The CPTSC Diversity Committee congratulates two Diversity Scholarship winners for 2021: Elena Kalodner-Martin and Shyam B. Pandey. The committee commends both scholars for their groundbreaking research in technical and scientific communication, their attunement to justice and equity in the field, and the potential of their work in and beyond academia.
Thanks to the CPTSC Executive Committee for supporting the CPTSC Diversity Scholarship, which continues to support students from marginalized backgrounds attending the CPTSC conference to share their work. Be sure to check out the CFP for this year’s CPTSC Virtual Conference, and lookout for Elena and Shyam and welcome them to the CPTSC Community.
Congratulations! And thank you, as always, to the CPTSC Diversity Committee for your work selecting and supporting the winners.
Elena Kalodner-Martin is a fifth-year MA/PhD student in Composition and Rhetoric at the University of Massachusetts Amherst, where her research is at the intersection of the rhetoric of health and medicine, disability studies, and technical communication. As she transitions into the dissertation stage of her program, her research interrogates questions of what it means to have “professional” knowledge, what counts as “technical” writing, and who gets included (or excluded) in these definitions. She plans to examine how patient narratives, an often-overlooked form of writing in clinical contexts, function as a form of technical communication in ways that challenge traditional power dynamics between “expert” writers and “novice” audiences.
Elena currently teaches courses in the Professional Writing and Technical Communication certificate program and in the College of Information and Computer Sciences. She is an assistant editor of Kairos and a member of the Graduate Student Outreach Committee for CPTSC.
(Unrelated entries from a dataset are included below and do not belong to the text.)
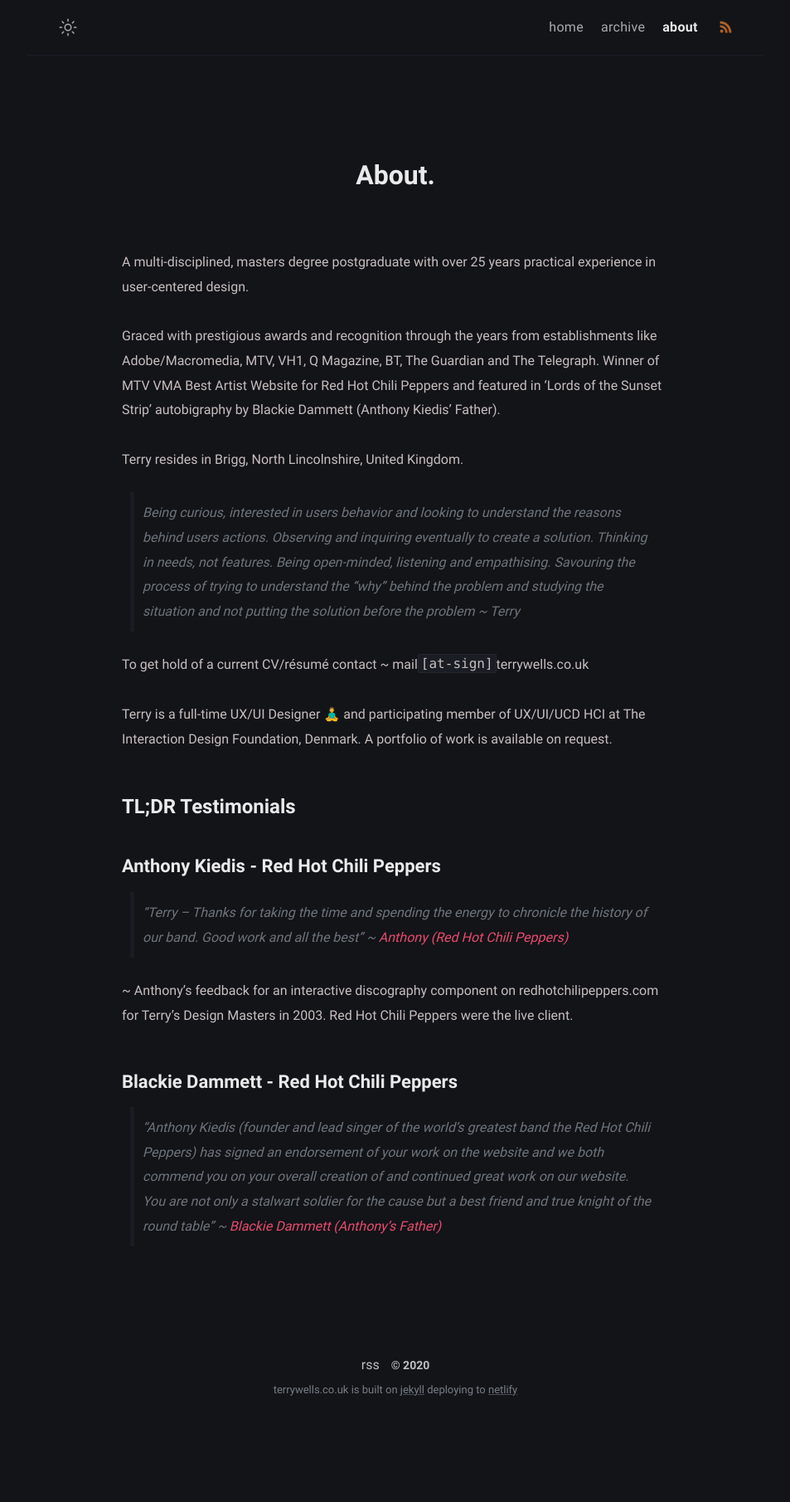
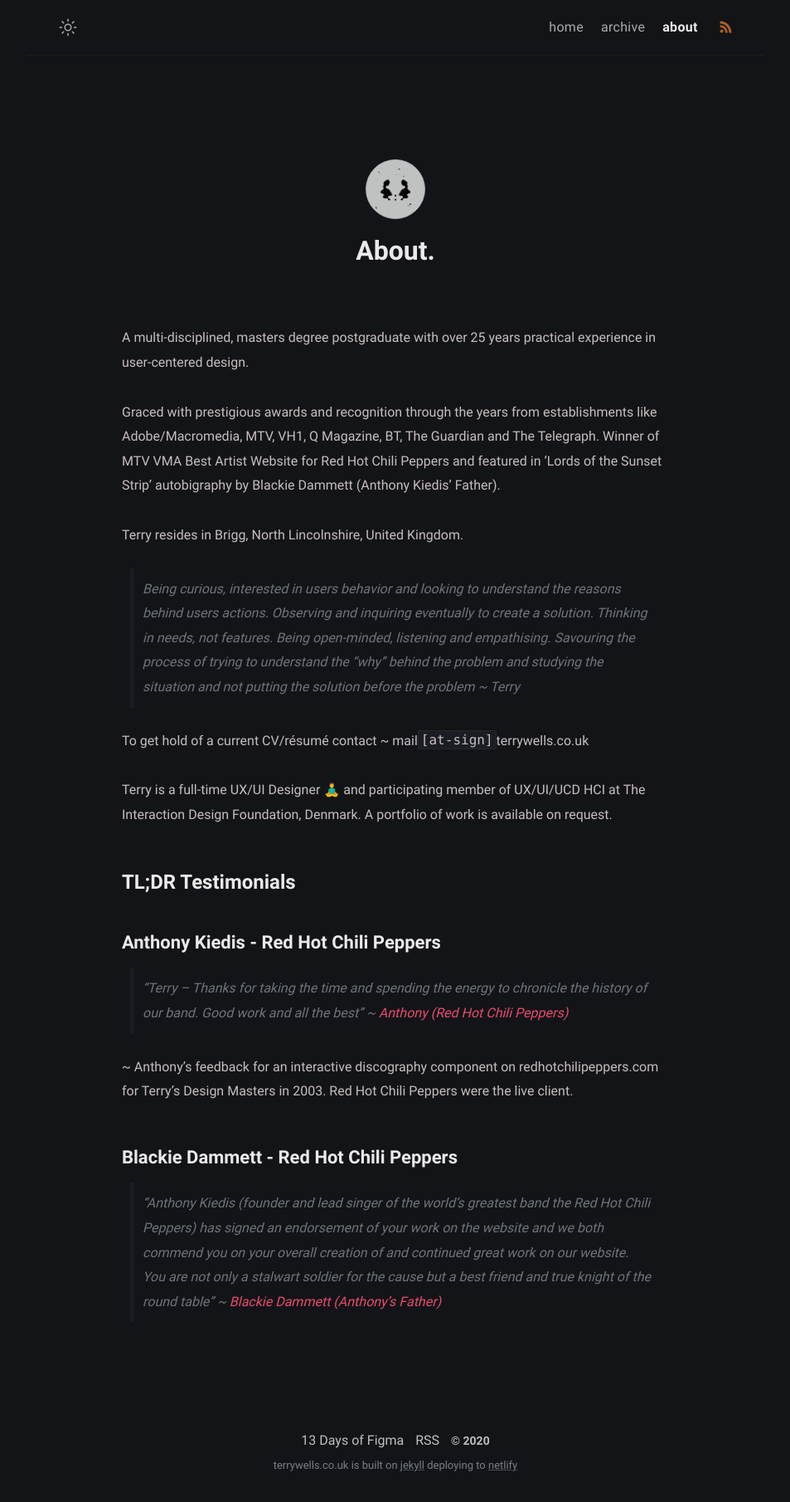
Before and after one commit to wristtattoo/jekyll-klise, a Jekyll site: the page built from about.md, in a window 1280 px wide. Shown: the whole page at 83% size, without its empty margins (163-1116 px from the left). Built offline with Jekyll 4.4.1, drawn with Linux system fonts in a browser that asks for light colours; a script that is not in the unit is left out; before the commit the page ends 1719 px from its top, so only the background shows below that.

Commit message:
Jekyll XI
13 Days of Figma

```diff
--- /dev/null
+++ b/_includes/avatar.html
@@ -0,0 +1,7 @@
+<div class="page-avatar">
+  <img
+    class="the-avatar"
+    src="{{ site.author.avatar }}"
+    alt="{{ site.author.username }}"
+  />
+</div>
--- a/_includes/footer.html
+++ b/_includes/footer.html
@@ -1,5 +1,6 @@
 <footer class="footer">
-  <a class="footer_item" href="/feed.xml">rss</a>
+  <a class="footer_item" href="/13daysoffigma">13 Days of Figma</a>
+  <a class="footer_item" href="/feed.xml">RSS</a>
   <span class="footer_item">&copy; {{ site.time | date: "%Y" }}</span>
   <small class="footer_copyright">
     terrywells.co.uk is built on
--- a/_layouts/page.html
+++ b/_layouts/page.html
@@ -31,7 +31,7 @@ layout: compress
   {% include navbar.html %}
   <div class="wrapper">
     <header class="header">
-      <h1 class="header-title center" itemprop="headline">{{ page.title | escape }}.</h1>
+      <h1 class="header-title center" itemprop="headline">{% include avatar.html %}{{ page.title | escape }}.</h1>
     </header>
     <main class="page-content" aria-label="Content">
       {% include anchor_headings.html html=content anchorClass="anchor-head" beforeHeading=true h_min=4 h_max=4 %}
--- a/_sass/klise/_layout.scss
+++ b/_sass/klise/_layout.scss
@@ -176,6 +176,31 @@
         padding: 2px 0;
       }
     }
+  }
+}
+
+// Avatar on it's own
+.page-avatar {
+  margin-top: 6.3rem;
+  margin-bottom: 1.2rem;
+  text-align: center;
+
+  @include media-query($on-mobile) {
+    margin-bottom: 0.8rem;
+  }
+
+  .the-avatar {
+    width: 70px;
+    height: 70px;
+    border-radius: 100%;
+    user-select: none;
+    background-color: #FFFFFF;
+    -ms-user-select: none;
+    -webkit-user-select: none;
+    -webkit-animation: 0.5s ease-in forwards fadein;
+    animation: 0.5s ease-in forwards fadein;
+    opacity: 1;
+    border: solid 1px #cacaca;
   }
 }
 
```
Also changed, not shown: 13daysoffigma.md (added, +18 -0 lines), thanks.md (deleted, +0 -35 lines).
Shyam B. Pandey is a PhD candidate in the Department of English at Purdue University, where he is also working as a professional writing instructor. His research interests include multimodal composition, technical and professional communication, digital writing, transnational rhetorics, multilingual writing, and social and environmental justice. Shyam recently co-edited a special issue of the journal, Journal of Global Literacies, Technologies, and Emerging Pedagogies on “Multimodal Composition in Multilingual Contexts.” His recently co-edited collection entitled Multimodal Composition: Faculty Development Programs and Institutional Change is in press by Routledge. As part of his dissertation, Shyam is conducting an empirical study to explore how transnational TPC writers can work in a variety of mediums to express complex engineering concepts within a global communication network. Specifically, he is studying multimodality in the career unit, a common sequence in technical communication courses. The career unit is increasingly becoming multimodal as companies are looking for more evidence of qualifications and skills beyond the resume and letter of application, especially during this pandemic. By bringing together multimodal composition, transnational writing, and TPC, his transdisciplinary research will be able to theorize technical communicators’ multimodal composing acts that establish the technical writers’ composition and rhetorical practices. His dissertation is supported by a year-long fellowship, the 2021-2022 Ross-Lynn Research Scholar Fund Award, provided by the College of Liberal Arts, Purdue University.
Congratulations again, Elena and Shyam! We are lucky to have you in the field.